> _YOUR INSTRUCTIONS_
Every line of the records below that holds the word "person" should be copied out.

[Front-end code edit data]
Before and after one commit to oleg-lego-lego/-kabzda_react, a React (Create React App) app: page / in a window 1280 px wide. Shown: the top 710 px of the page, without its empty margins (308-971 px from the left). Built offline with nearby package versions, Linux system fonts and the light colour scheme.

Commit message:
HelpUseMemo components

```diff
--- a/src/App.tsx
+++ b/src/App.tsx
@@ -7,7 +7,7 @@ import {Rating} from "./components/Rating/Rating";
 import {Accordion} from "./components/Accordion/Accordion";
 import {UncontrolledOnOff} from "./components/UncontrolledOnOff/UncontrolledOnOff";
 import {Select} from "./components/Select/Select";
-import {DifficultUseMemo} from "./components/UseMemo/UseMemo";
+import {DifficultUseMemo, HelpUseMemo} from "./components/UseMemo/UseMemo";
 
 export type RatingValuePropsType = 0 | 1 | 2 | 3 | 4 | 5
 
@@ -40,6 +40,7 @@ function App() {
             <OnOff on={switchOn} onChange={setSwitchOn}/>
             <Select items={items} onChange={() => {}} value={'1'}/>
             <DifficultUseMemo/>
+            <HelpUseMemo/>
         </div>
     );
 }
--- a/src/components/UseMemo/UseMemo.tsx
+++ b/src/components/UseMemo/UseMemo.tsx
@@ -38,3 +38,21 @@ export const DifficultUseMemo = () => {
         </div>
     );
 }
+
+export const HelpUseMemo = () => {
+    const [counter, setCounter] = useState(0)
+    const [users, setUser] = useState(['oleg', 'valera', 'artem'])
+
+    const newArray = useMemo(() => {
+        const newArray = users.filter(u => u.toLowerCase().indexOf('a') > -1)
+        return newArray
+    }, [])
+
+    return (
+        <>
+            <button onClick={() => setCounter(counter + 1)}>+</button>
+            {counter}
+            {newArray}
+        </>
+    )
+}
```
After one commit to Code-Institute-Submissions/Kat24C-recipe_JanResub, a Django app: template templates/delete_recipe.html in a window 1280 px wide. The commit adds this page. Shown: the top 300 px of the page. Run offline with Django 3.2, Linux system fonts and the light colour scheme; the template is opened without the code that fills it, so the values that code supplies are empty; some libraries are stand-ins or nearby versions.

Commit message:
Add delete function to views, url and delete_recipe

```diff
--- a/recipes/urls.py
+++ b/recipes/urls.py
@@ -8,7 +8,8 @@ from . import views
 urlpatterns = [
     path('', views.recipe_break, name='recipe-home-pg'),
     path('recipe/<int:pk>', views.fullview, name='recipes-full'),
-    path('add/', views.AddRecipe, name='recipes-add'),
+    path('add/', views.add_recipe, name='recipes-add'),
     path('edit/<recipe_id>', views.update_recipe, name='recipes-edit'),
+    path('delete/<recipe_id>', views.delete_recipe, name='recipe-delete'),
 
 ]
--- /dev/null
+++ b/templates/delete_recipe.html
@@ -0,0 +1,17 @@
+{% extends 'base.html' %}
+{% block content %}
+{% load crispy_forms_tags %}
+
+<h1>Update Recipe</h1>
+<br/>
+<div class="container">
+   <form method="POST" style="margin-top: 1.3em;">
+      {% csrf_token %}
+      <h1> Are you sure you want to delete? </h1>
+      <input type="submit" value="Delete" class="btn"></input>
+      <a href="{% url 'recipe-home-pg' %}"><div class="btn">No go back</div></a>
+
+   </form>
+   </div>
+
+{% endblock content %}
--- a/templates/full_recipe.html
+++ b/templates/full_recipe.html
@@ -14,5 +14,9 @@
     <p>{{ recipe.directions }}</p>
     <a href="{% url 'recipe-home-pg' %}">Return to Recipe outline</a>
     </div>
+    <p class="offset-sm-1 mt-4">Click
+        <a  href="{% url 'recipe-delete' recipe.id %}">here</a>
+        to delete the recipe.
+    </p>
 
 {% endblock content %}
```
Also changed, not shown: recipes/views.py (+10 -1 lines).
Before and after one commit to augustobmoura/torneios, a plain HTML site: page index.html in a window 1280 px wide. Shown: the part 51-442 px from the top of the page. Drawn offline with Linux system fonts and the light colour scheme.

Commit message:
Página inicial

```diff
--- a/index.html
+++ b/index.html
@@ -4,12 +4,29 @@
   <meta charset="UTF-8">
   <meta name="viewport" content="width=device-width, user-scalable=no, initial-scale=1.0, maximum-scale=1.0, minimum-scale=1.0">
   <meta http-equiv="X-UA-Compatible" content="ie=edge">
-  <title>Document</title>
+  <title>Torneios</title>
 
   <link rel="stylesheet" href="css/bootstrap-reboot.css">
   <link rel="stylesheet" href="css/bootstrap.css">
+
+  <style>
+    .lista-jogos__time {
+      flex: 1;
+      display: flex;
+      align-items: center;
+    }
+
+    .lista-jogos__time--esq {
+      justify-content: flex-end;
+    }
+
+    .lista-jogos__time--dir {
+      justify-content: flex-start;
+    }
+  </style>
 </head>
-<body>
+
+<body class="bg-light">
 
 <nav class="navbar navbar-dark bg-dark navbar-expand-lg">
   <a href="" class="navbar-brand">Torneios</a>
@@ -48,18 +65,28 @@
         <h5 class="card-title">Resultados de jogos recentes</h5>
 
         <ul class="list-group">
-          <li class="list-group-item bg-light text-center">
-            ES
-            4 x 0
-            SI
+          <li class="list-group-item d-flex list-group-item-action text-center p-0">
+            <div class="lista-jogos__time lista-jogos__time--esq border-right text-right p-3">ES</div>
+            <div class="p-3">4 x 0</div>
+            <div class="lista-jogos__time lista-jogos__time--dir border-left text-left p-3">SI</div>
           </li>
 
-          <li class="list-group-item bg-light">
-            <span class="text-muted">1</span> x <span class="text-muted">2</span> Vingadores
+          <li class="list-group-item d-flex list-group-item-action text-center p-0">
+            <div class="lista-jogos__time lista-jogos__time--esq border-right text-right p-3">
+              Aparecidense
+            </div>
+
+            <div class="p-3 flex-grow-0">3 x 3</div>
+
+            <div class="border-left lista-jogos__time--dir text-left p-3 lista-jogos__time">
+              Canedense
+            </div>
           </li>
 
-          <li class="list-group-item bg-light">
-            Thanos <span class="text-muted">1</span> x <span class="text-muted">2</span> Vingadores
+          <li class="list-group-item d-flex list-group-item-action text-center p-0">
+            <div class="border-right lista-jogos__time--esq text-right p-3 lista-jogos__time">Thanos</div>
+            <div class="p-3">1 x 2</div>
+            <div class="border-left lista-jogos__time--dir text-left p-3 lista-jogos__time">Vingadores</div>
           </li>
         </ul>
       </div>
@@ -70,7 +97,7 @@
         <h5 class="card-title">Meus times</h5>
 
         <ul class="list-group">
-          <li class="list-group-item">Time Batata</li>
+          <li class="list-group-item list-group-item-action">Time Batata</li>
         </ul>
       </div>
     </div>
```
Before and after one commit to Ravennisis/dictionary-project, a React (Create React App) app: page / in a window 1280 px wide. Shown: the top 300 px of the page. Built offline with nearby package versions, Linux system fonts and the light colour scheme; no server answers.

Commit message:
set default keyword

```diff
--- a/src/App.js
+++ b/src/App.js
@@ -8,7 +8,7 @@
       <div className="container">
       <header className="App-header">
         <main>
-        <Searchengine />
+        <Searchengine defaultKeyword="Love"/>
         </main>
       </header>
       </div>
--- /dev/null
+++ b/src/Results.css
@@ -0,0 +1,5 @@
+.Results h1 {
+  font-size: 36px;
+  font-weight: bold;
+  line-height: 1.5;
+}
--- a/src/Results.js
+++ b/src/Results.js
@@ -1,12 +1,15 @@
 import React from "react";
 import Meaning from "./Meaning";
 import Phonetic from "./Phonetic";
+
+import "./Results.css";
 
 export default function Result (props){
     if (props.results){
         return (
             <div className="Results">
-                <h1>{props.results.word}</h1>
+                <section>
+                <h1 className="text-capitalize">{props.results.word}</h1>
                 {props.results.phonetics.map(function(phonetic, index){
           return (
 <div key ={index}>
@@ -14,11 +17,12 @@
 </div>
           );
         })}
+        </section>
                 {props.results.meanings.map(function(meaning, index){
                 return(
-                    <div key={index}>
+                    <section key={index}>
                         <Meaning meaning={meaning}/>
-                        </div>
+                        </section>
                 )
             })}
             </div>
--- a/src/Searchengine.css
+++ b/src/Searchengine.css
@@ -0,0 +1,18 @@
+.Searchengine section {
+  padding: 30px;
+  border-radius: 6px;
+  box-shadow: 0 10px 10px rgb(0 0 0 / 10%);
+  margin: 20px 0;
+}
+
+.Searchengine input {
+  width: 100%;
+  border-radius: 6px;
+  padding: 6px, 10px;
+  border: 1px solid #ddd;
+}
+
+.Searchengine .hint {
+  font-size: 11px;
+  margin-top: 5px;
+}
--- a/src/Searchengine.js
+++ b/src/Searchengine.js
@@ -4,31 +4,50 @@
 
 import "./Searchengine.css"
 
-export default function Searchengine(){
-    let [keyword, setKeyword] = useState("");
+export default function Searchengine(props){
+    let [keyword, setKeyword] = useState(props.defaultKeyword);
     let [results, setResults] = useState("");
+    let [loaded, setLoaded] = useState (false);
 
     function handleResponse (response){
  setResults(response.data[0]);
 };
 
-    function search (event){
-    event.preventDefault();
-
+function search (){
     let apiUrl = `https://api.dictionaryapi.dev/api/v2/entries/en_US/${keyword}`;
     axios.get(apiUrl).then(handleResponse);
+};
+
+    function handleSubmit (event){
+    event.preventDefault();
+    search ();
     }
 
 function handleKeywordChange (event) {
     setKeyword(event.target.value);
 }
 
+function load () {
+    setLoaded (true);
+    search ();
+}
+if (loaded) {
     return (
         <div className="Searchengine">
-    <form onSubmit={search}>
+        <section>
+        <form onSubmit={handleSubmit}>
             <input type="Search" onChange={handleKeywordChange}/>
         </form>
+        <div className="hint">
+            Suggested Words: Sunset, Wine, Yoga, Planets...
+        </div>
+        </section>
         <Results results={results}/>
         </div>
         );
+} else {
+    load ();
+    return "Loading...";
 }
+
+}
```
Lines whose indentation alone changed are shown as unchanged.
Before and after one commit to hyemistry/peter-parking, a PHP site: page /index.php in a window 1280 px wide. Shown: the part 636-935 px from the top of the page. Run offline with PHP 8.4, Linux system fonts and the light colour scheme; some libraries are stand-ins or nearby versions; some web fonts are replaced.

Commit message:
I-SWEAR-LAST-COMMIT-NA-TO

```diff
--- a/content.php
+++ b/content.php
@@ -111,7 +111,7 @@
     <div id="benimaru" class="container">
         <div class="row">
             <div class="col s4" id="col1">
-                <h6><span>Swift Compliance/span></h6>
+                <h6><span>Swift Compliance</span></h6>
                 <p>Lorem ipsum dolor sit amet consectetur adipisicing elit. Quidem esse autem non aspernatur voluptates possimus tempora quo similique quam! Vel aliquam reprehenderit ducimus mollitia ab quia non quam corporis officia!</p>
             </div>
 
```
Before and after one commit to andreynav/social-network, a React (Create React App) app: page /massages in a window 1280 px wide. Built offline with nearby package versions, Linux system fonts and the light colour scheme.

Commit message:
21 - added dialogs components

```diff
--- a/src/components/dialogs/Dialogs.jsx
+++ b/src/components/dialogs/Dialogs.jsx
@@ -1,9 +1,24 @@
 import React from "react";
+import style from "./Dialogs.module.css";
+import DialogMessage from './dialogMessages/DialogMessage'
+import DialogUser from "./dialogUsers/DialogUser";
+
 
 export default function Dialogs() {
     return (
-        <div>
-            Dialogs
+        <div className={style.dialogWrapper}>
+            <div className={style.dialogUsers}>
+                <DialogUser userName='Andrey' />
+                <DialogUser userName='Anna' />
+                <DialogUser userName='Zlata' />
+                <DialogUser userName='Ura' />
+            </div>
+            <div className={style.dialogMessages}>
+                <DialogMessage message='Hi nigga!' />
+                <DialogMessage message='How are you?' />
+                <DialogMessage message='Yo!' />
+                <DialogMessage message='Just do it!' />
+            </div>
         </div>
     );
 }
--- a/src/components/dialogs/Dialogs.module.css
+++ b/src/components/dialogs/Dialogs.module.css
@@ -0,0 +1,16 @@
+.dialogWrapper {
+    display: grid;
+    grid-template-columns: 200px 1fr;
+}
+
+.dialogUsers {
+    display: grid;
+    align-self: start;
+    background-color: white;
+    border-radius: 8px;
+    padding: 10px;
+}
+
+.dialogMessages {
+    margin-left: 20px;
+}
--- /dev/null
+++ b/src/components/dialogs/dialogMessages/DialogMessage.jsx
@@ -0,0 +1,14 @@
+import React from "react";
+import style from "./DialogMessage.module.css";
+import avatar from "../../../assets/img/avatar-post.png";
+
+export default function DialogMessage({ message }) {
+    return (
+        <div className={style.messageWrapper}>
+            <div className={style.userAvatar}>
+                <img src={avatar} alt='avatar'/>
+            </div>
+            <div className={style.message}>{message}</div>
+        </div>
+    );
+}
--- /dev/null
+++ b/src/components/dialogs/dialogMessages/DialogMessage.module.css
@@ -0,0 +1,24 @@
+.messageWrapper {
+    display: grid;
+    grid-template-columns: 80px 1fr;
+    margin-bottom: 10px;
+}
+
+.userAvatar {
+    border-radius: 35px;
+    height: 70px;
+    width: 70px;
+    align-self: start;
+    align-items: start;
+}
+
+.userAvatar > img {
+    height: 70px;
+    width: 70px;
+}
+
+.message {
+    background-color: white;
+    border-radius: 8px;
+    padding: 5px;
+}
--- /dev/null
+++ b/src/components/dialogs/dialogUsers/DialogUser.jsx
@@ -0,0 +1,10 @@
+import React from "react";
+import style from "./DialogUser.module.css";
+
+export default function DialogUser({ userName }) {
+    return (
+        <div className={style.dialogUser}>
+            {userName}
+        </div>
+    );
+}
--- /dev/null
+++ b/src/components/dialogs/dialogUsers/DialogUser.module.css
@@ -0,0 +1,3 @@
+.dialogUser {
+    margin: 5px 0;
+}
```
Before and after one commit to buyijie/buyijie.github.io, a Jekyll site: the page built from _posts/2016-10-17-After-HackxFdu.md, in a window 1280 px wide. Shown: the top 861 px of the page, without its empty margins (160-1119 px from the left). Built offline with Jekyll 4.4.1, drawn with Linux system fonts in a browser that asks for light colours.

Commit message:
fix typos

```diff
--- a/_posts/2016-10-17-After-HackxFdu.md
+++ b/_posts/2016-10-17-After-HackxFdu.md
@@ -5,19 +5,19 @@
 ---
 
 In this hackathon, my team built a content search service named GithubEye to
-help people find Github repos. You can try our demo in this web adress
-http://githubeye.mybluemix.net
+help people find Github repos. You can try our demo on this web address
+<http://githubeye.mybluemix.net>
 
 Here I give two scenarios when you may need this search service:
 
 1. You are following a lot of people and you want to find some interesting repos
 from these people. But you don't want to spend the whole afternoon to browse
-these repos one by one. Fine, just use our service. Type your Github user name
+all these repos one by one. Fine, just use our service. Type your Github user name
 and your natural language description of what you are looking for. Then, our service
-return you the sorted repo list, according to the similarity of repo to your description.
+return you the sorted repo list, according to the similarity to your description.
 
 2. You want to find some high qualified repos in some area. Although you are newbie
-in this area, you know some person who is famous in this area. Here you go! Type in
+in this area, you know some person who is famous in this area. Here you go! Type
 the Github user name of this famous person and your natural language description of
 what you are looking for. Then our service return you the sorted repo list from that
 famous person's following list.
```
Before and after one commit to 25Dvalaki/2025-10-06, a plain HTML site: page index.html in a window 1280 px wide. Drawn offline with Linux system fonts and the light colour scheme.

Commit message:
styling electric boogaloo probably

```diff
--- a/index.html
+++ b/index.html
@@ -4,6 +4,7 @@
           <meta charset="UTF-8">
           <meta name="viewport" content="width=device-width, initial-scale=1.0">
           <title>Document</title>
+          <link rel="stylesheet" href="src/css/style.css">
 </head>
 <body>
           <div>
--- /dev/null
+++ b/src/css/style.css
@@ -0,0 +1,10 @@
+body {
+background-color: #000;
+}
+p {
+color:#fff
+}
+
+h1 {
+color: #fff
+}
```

> _RESPONSE_
-in this area, you know some person who is famous in this area. Here you go! Type in
+in this area, you know some person who is famous in this area. Here you go! Type
 the Github user name of this famous person and your natural language description of
 famous person's following list.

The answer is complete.